Starting the drawing: Determine the basic dimensions of the chassis - wheelbase, rake and trail, wheel sizes and front fork dimensions (presuming you are going to use an old fashioned steering head style frame), front and rear suspension travel, engine width.

Wheelbase: longer = stable, shorter = manueverable. Do keep in mind that the shorter the wheelbase the greater effect the rider position has on the center of gravity, and the harder it is to move the c of g around. On many bikes, no matter how nose heavy they are, as soon as the rider is installed they become tail heavy. Also, if you aren't severely height challenged, a short wheelbase bike can be very difficult to fit on with any hope of avoiding cramps. Now draw the wheel assemblies in, remembering to include the rear wheel chain adjustment travel - I usually just put the wheel at the midpoint to start.

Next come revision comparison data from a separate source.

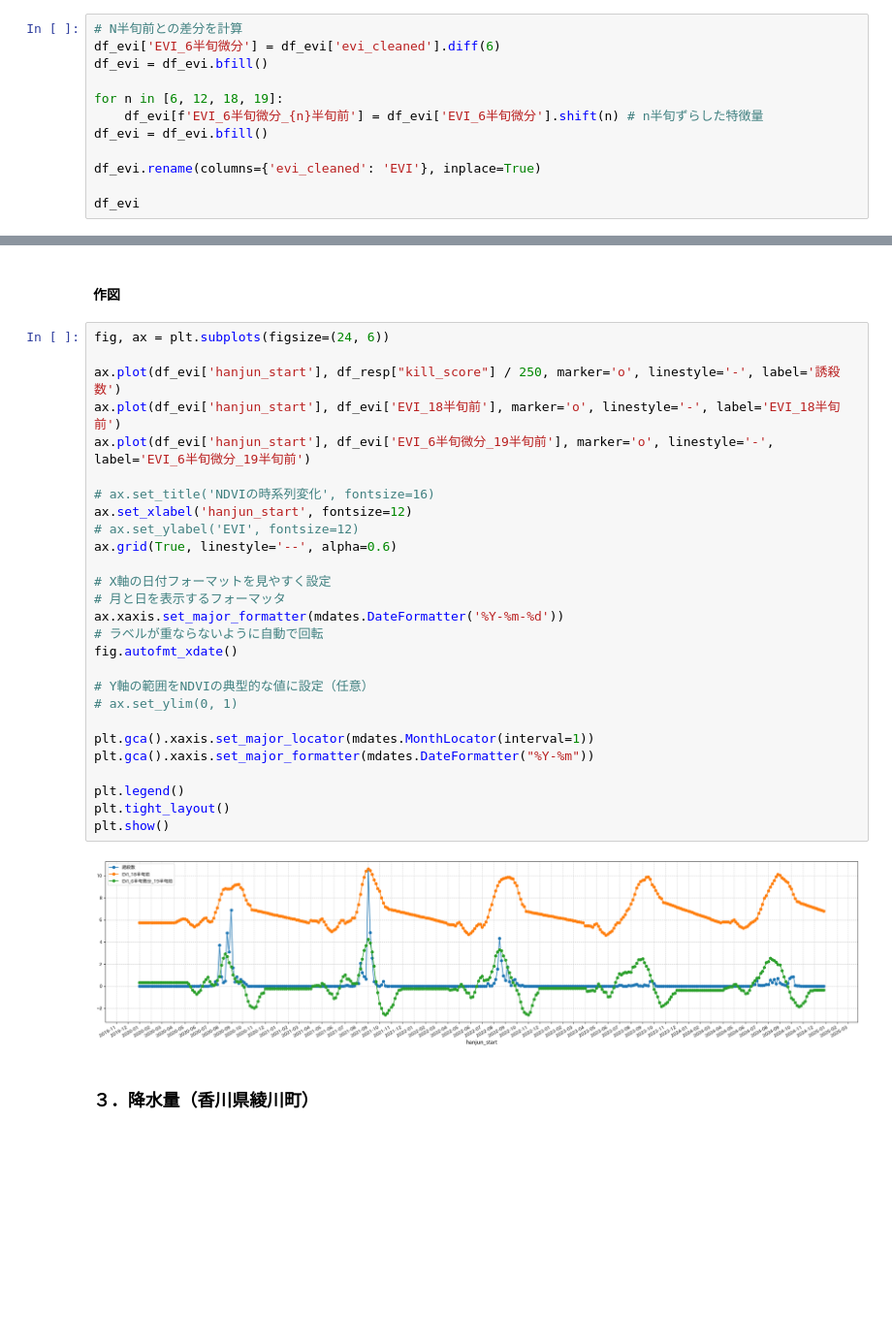
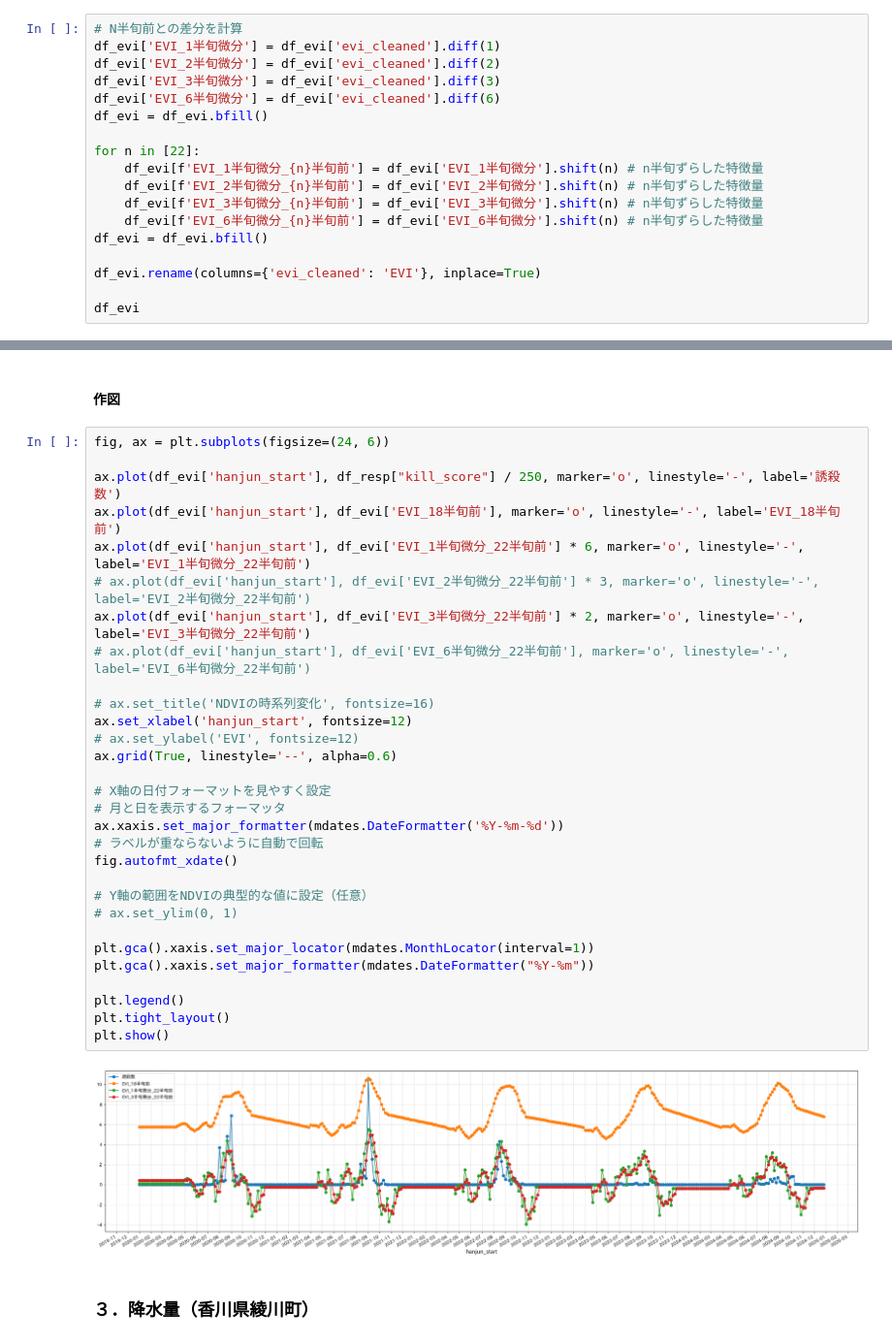
Before and after one commit to ShotaSasaki-HU/ASTRO-CAMP-2025, a Jupyter notebook: sarimax.ipynb, the cells around one changed output, grey strips where cells are left out. Shown at 97% size. Saved outputs shown, nothing was run; the diff lists cells and outputs as text; blank space fills up the shorter version.

```diff
--- a/sarimax.ipynb
+++ b/sarimax.ipynb
@@ -786,10 +786,16 @@ df_evi
 ##### EVIの微分のラグ特徴量
 # %%
 # N半旬前との差分を計算
+df_evi['EVI_1半旬微分'] = df_evi['evi_cleaned'].diff(1)
+df_evi['EVI_2半旬微分'] = df_evi['evi_cleaned'].diff(2)
+df_evi['EVI_3半旬微分'] = df_evi['evi_cleaned'].diff(3)
 df_evi['EVI_6半旬微分'] = df_evi['evi_cleaned'].diff(6)
 df_evi = df_evi.bfill()
 
-for n in [6, 12, 18, 19]:
+for n in [22]:
+    df_evi[f'EVI_1半旬微分_{n}半旬前'] = df_evi['EVI_1半旬微分'].shift(n) # n半旬ずらした特徴量
+    df_evi[f'EVI_2半旬微分_{n}半旬前'] = df_evi['EVI_2半旬微分'].shift(n) # n半旬ずらした特徴量
+    df_evi[f'EVI_3半旬微分_{n}半旬前'] = df_evi['EVI_3半旬微分'].shift(n) # n半旬ずらした特徴量
     df_evi[f'EVI_6半旬微分_{n}半旬前'] = df_evi['EVI_6半旬微分'].shift(n) # n半旬ずらした特徴量
 df_evi = df_evi.bfill()
 
@@ -815,32 +821,35 @@ df_evi
 # %%
 fig, ax = plt.subplots(figsize=(24, 6))
 
 ax.plot(df_evi['hanjun_start'], df_resp["kill_score"] / 250, marker='o', linestyle='-', label='誘殺数')
 ax.plot(df_evi['hanjun_start'], df_evi['EVI_18半旬前'], marker='o', linestyle='-', label='EVI_18半旬前')
-ax.plot(df_evi['hanjun_start'], df_evi['EVI_6半旬微分_19半旬前'], marker='o', linestyle='-', label='EVI_6半旬微分_19半旬前')
+ax.plot(df_evi['hanjun_start'], df_evi['EVI_1半旬微分_22半旬前'] * 6, marker='o', linestyle='-', label='EVI_1半旬微分_22半旬前')
+# ax.plot(df_evi['hanjun_start'], df_evi['EVI_2半旬微分_22半旬前'] * 3, marker='o', linestyle='-', label='EVI_2半旬微分_22半旬前')
+ax.plot(df_evi['hanjun_start'], df_evi['EVI_3半旬微分_22半旬前'] * 2, marker='o', linestyle='-', label='EVI_3半旬微分_22半旬前')
+# ax.plot(df_evi['hanjun_start'], df_evi['EVI_6半旬微分_22半旬前'], marker='o', linestyle='-', label='EVI_6半旬微分_22半旬前')
 
 # ax.set_title('NDVIの時系列変化', fontsize=16)
 ax.set_xlabel('hanjun_start', fontsize=12)
 # ax.set_ylabel('EVI', fontsize=12)
 ax.grid(True, linestyle='--', alpha=0.6)
 
 # X軸の日付フォーマットを見やすく設定
 # 月と日を表示するフォーマッタ
 ax.xaxis.set_major_formatter(mdates.DateFormatter('%Y-%m-%d'))
 # ラベルが重ならないように自動で回転
 fig.autofmt_xdate()
 
 # Y軸の範囲をNDVIの典型的な値に設定（任意）
 # ax.set_ylim(0, 1)
 
 plt.gca().xaxis.set_major_locator(mdates.MonthLocator(interval=1))
 plt.gca().xaxis.set_major_formatter(mdates.DateFormatter("%Y-%m"))
 
 plt.legend()
 plt.tight_layout()
 plt.show()
 # %% [output]
-[figure, old version]
+[figure, new version]
 # %% [markdown]
 ### ３．降水量（香川県綾川町）
 # %% [markdown]
```
Also changed, not shown: parts of 3 cells of this notebook.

Rake and Trail: The trend is towards steeper rake and shorter trail. Current 250s are in the 20-23 degree rake range, and about 3 to 3.25" of trail. If you read Foale and Willoughby's book on chassis design, they did some experiments that indicate that even these numbers may be larger than needed. Pick what you like - I'm going to reserve my opinions on the "magic" numbers at this time. Once the rake and trail are determined, you can draw in the forks and triple clamp/steering stem, with the forks at full extension. This determines the position of the steering head. Next draw an outline of the front wheel where it would be at full bump. I prefer to keep the frame stationary, and let the wheels go up and down on the drawing

Engine ground clearance: modern slicks allow really good riders to exceed the theoretical maximum 45 degree lean angle (at which the centrifugal and gravitational forces are balanced - NOTE: this ignores the "grip" of tires). 55 degrees might be possible in a transient state. If you are cautious, as I am, you will want to make sure there is NO chance of the engine scraping the ground. Therefore I generally try to allow 50 degrees lean with both ends of the suspension bottomed. To determine this draw cross sections of the tires you will use, with the 50 degree line tangent to the tire. Position the engine inside the V formed by the lean boundaries (don't forget the engine placement side to side depends on the chain line). This will give you the minimum height of the engine at full bump. Measure the height of the countershaft centerline and then draw a C/L on the drawing at full ride height. Position the engine drawing on this C/L.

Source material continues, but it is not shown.